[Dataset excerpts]
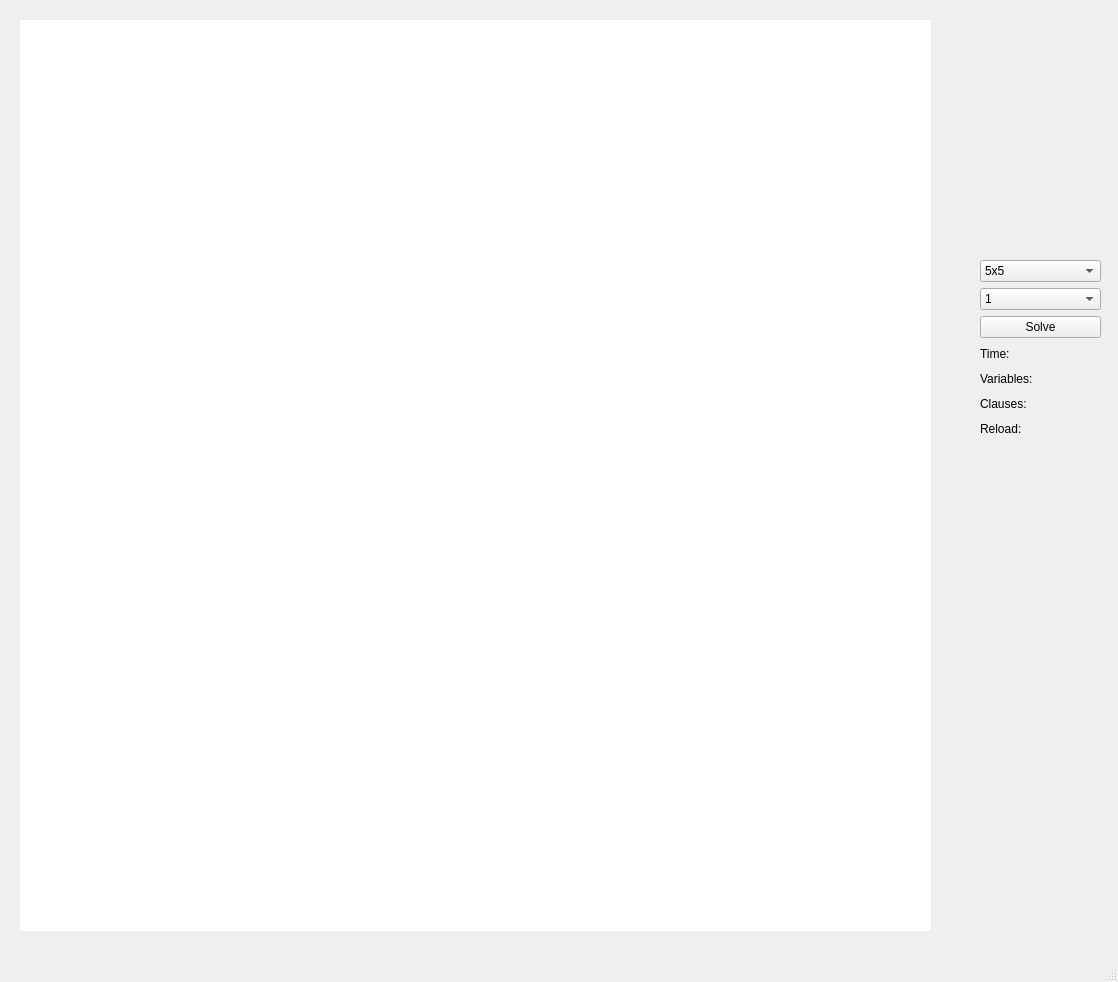
Qt form map/ui.ui (cuong117/slitherlink) before a commit.
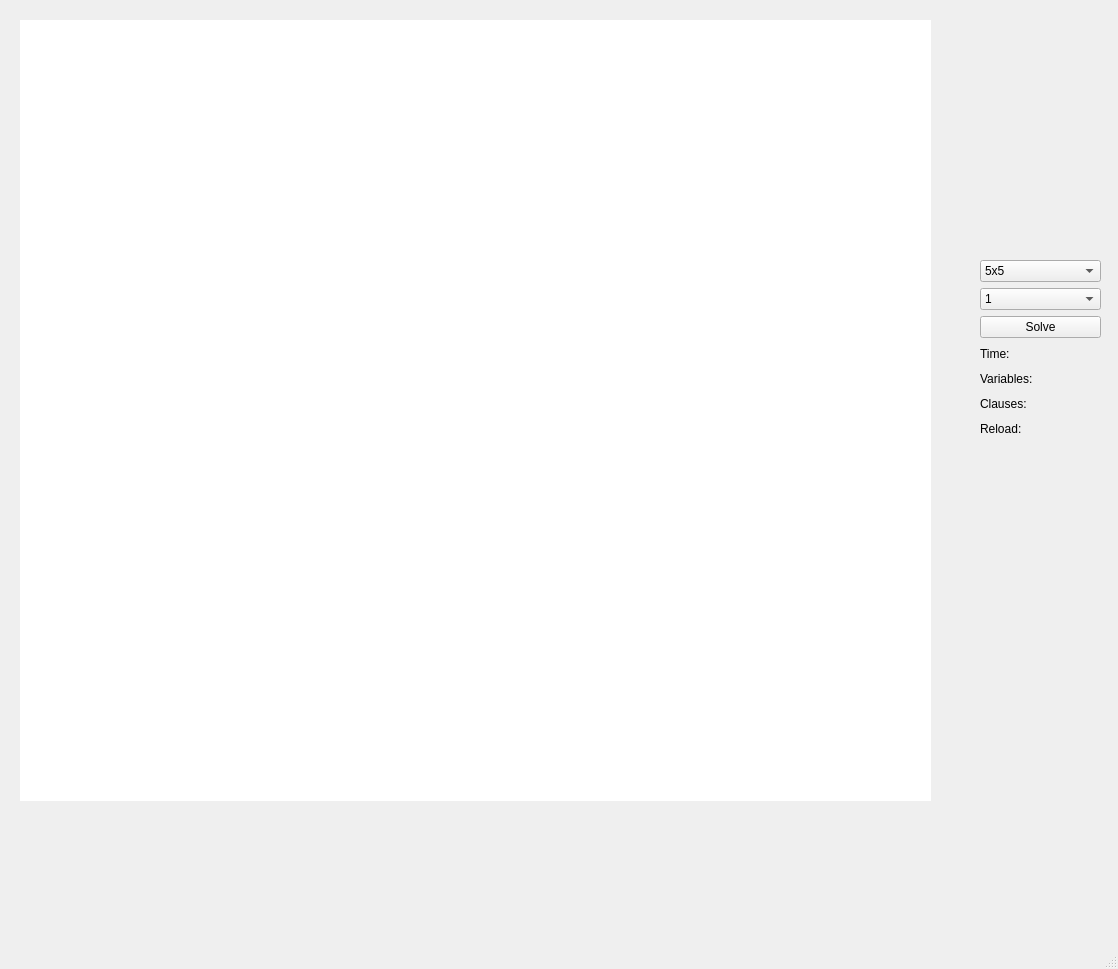
The same form after that commit.

Patch:
```diff
--- a/map/ui.ui
+++ b/map/ui.ui
@@ -10,7 +10,7 @@
     <x>0</x>
     <y>0</y>
     <width>1118</width>
-    <height>982</height>
+    <height>969</height>
    </rect>
   </property>
   <property name="windowTitle">
@@ -138,7 +138,7 @@
       <x>20</x>
       <y>20</y>
       <width>911</width>
-      <height>911</height>
+      <height>781</height>
      </rect>
     </property>
     <property name="sizePolicy">
@@ -195,25 +195,25 @@
      <bool>false</bool>
     </attribute>
     <attribute name="horizontalHeaderDefaultSectionSize">
-     <number>30</number>
+     <number>22</number>
     </attribute>
     <attribute name="horizontalHeaderHighlightSections">
      <bool>false</bool>
     </attribute>
     <attribute name="horizontalHeaderMinimumSectionSize">
-     <number>30</number>
+     <number>22</number>
     </attribute>
     <attribute name="verticalHeaderVisible">
      <bool>false</bool>
     </attribute>
     <attribute name="verticalHeaderDefaultSectionSize">
-     <number>30</number>
+     <number>22</number>
     </attribute>
     <attribute name="verticalHeaderHighlightSections">
      <bool>false</bool>
     </attribute>
     <attribute name="verticalHeaderMinimumSectionSize">
-     <number>30</number>
+     <number>22</number>
     </attribute>
     <attribute name="verticalHeaderShowSortIndicator" stdset="0">
      <bool>false</bool>
```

* WHAT TO PRODUCE: Every line above that includes the word "form" should be listed.

* ANSWER SPACE:
Qt form map/ui.ui (cuong117/slitherlink) before a commit.
The same form after that commit.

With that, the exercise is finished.